* INSTRUCTIONS TO FOLLOW:
The lines of the records that include "Thanks" should all be copied.

* TASK MATERIAL:
____________

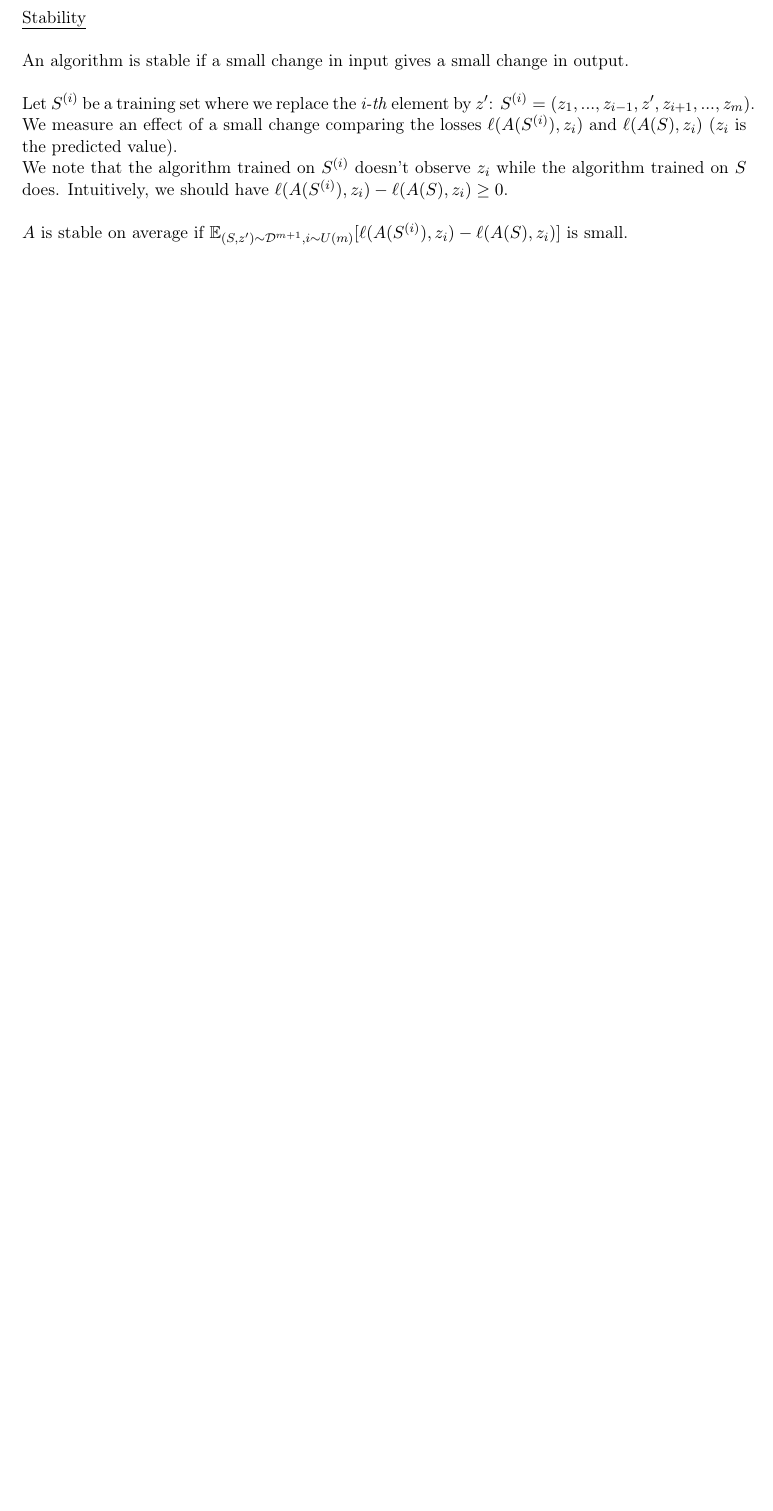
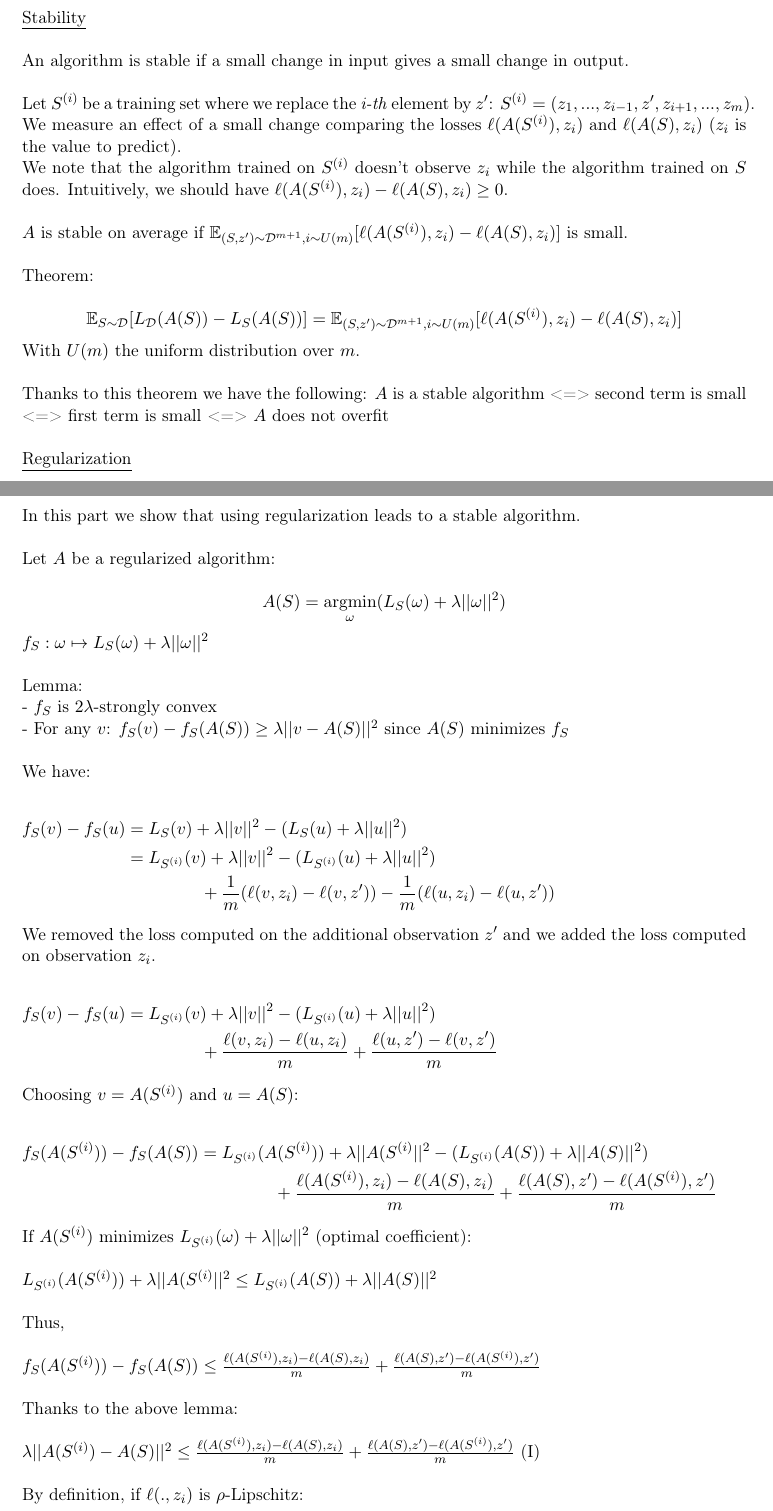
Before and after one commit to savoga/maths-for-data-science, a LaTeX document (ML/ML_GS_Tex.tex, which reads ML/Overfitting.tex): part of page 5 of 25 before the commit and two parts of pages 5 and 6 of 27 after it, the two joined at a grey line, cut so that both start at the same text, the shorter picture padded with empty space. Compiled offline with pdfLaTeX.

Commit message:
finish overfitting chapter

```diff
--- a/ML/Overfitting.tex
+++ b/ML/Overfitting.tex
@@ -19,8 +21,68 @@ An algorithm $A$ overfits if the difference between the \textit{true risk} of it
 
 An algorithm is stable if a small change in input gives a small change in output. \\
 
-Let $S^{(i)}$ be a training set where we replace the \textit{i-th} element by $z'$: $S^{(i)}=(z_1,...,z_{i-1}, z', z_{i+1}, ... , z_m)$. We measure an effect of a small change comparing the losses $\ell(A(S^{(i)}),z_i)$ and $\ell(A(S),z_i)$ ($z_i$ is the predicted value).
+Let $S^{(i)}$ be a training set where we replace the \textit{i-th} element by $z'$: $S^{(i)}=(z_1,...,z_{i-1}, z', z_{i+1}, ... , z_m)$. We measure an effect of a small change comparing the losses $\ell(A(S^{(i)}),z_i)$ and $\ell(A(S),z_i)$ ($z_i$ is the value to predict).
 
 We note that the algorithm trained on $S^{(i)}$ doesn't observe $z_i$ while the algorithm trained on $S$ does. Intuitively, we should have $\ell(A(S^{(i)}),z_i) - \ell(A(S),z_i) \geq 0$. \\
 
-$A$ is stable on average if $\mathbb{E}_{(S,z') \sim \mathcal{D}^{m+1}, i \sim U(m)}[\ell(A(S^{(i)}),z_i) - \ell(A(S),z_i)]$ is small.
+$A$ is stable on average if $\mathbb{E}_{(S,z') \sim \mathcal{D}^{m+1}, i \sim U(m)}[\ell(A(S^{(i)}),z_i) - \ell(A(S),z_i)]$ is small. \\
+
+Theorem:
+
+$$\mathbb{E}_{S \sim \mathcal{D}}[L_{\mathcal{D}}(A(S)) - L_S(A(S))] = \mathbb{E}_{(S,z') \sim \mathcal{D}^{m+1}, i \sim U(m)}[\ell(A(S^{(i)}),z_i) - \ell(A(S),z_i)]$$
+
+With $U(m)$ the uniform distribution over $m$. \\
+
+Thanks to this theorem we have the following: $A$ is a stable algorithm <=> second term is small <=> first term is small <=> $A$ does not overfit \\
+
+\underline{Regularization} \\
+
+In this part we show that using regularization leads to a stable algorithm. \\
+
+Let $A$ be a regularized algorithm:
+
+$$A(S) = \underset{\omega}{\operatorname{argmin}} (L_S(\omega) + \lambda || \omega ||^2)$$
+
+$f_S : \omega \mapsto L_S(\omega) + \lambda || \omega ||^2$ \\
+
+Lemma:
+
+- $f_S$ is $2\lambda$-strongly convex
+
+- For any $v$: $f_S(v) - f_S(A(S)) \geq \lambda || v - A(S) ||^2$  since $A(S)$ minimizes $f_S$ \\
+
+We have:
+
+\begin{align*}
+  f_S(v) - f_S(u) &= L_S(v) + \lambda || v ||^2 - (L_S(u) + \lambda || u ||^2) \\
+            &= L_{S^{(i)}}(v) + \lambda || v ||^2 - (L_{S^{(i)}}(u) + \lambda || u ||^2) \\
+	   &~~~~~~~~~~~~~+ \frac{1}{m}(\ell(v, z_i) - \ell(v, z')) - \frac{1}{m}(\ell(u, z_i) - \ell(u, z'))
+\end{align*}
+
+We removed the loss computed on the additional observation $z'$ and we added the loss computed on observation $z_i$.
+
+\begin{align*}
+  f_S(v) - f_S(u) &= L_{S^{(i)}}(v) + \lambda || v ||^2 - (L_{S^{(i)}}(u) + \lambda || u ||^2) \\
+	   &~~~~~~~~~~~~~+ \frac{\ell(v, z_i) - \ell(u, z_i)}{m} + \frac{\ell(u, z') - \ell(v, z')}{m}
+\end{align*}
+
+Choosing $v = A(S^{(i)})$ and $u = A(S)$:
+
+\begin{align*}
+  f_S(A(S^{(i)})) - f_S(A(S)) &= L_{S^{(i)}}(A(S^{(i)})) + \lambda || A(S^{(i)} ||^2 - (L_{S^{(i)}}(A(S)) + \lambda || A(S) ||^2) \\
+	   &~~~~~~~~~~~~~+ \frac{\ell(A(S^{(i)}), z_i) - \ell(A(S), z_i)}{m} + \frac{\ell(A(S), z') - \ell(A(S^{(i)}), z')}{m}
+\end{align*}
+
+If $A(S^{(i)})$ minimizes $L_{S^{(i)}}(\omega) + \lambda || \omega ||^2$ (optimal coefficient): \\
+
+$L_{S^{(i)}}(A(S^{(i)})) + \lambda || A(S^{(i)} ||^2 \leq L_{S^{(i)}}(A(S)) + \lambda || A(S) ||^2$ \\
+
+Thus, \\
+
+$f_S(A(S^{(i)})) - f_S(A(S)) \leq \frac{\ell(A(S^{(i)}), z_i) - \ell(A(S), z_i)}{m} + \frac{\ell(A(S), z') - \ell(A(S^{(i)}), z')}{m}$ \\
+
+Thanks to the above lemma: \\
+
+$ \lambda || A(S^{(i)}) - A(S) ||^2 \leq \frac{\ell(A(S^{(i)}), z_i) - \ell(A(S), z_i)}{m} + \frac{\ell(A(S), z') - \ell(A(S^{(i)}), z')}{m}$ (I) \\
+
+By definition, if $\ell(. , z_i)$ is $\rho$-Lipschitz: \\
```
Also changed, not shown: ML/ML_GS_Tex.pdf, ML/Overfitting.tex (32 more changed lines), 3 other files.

____________

* YOUR RESPONSE:
+Thanks to this theorem we have the following: $A$ is a stable algorithm <=> second term is small <=> first term is small <=> $A$ does not overfit \\
+Thanks to the above lemma: \\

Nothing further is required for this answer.